“The only reason the Kremlin should be buying artillery shells or missiles from North Korea or anyone else is that Putin has been unwilling or unable to mobilize the Russian economy for war at even the most basic level,” said Frederick Kagan, a military expert at the American Enterprise Institute.
The risk remains that both Iran and North Korea are largely cut off from international trade thanks to U.S. and international sanctions, meaning neither country has much to lose by making deals with Russia.
Soviet metal in the service of the Russian army
The huge losses of artillery and armored aircraft should be of great concern to the Putin regime.

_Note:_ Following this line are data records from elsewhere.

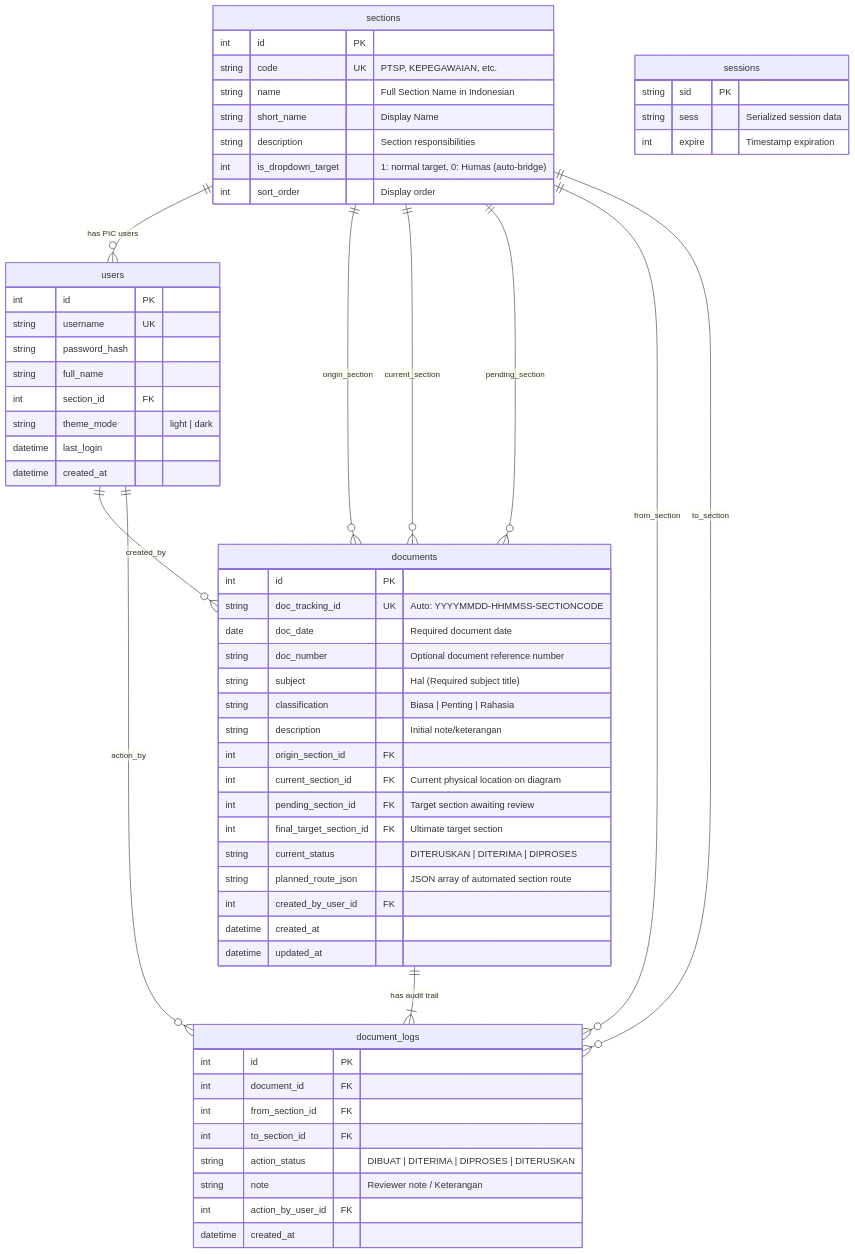
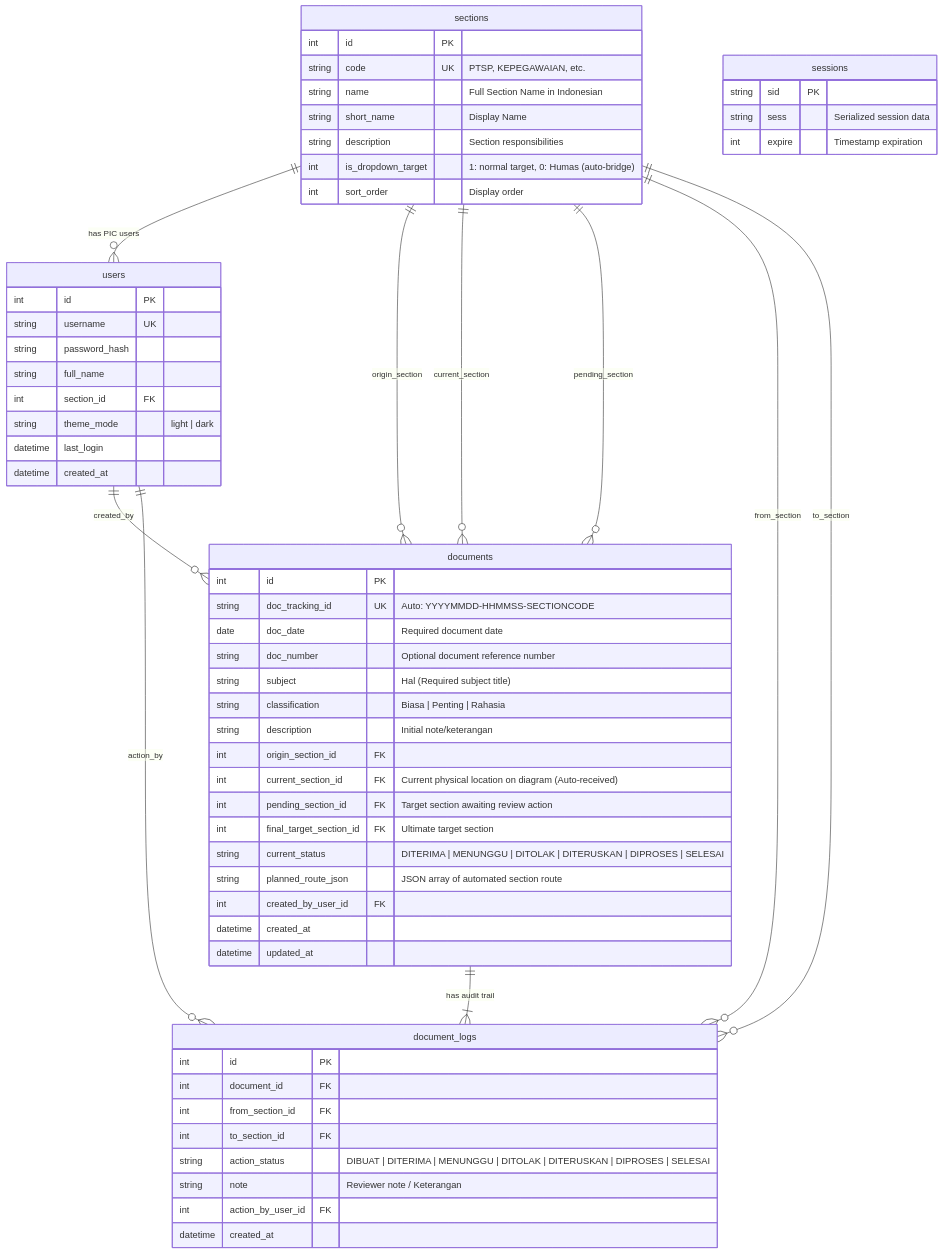
Before and after one commit to emenace/dokutra: the diagram in DATABASE_MODEL.md, drawn with Mermaid. The commit also changed other lines of this file and 17 other files, not shown here.

Commit message:
Big Incoming Document Alert, Auto-Receive & Review Workflow

````diff
--- a/DATABASE_MODEL.md
+++ b/DATABASE_MODEL.md
@@ -9,69 +9,69 @@
 ```mermaid
 erDiagram
     sections ||--o{ users : "has PIC users"
     sections ||--o{ documents : "origin_section"
     sections ||--o{ documents : "current_section"
     sections ||--o{ documents : "pending_section"
     users ||--o{ documents : "created_by"
     documents ||--|{ document_logs : "has audit trail"
     sections ||--o{ document_logs : "from_section"
     sections ||--o{ document_logs : "to_section"
     users ||--o{ document_logs : "action_by"
 
     sections {
         int id PK
         string code UK "PTSP, KEPEGAWAIAN, etc."
         string name "Full Section Name in Indonesian"
         string short_name "Display Name"
         string description "Section responsibilities"
         int is_dropdown_target "1: normal target, 0: Humas (auto-bridge)"
         int sort_order "Display order"
     }
 
     users {
         int id PK
         string username UK
         string password_hash
         string full_name
         int section_id FK
         string theme_mode "light | dark"
         datetime last_login
         datetime created_at
     }
 
     documents {
         int id PK
         string doc_tracking_id UK "Auto: YYYYMMDD-HHMMSS-SECTIONCODE"
         date doc_date "Required document date"
         string doc_number "Optional document reference number"
         string subject "Hal (Required subject title)"
         string classification "Biasa | Penting | Rahasia"
         string description "Initial note/keterangan"
         int origin_section_id FK
-        int current_section_id FK "Current physical location on diagram"
-        int pending_section_id FK "Target section awaiting review"
+        int current_section_id FK "Current physical location on diagram (Auto-received)"
+        int pending_section_id FK "Target section awaiting review action"
         int final_target_section_id FK "Ultimate target section"
-        string current_status "DITERUSKAN | DITERIMA | DIPROSES"
+        string current_status "DITERIMA | MENUNGGU | DITOLAK | DITERUSKAN | DIPROSES | SELESAI"
         string planned_route_json "JSON array of automated section route"
         int created_by_user_id FK
         datetime created_at
         datetime updated_at
     }
 
     document_logs {
         int id PK
         int document_id FK
         int from_section_id FK
         int to_section_id FK
-        string action_status "DIBUAT | DITERIMA | DIPROSES | DITERUSKAN"
+        string action_status "DIBUAT | DITERIMA | MENUNGGU | DITOLAK | DITERUSKAN | DIPROSES | SELESAI"
         string note "Reviewer note / Keterangan"
         int action_by_user_id FK
         datetime created_at
     }
 
     sessions {
         string sid PK
         string sess "Serialized session data"
         int expire "Timestamp expiration"
     }
 ```
````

In fact, due to the unreadiness of the Russian military industry, Russian engineers are forced to replace the elements of active armor protection on relatively modern T-80 tanks with the most ordinary rubber! It should be noted that Russia also imported equipment for the production of tanks and due to the sanctions it is unlikely that it will be able to continue purchases in the future.
Moscow is forced to reanimate old T-62 and BMP-1 tanks and massively use them on the battlefield. Yes, the reserves of old iron are considerable and the Russian industry is able to breathe new life into these, in fact, museum exhibits, but the lack of modern systems of guidance, surveillance, communication and protection makes these armored vehicles easy prey for the Ukrainian military.
A considerable headache for Putin’s generals is the condition and availability of spare artillery barrels.
The massive use of barrel artillery by Russia, on the one hand, and the problems inherent in the entire industry as a whole, will lead to a shortage of weapons and ammunition by the end of 2022.
It is safe to say that Putin’s blitzkrieg plans failed precisely because of the total unpreparedness of the Russian armed forces to conduct large-scale hostilities on the territory of another state. The military-industrial complex was also not ready for a sharp increase in the needs of the Russian army, which negatively affects the timely supply and restoration of weapons and ammunition.
Moscow is forced to look for weapons and equipment abroad from rogue states, spending available foreign currency reserves in the absence of competition among suppliers, and sometimes engaging in ordinary smuggling.
Strict economic sanctions imposed by the international community, restrictions on the import of Russian energy carriers, and setting of maximum prices for their purchase should lead to the collapse of the Russian economy, the disappearance of the aggressive intentions of the Russian Federation, and the gradual de-occupation of Ukraine.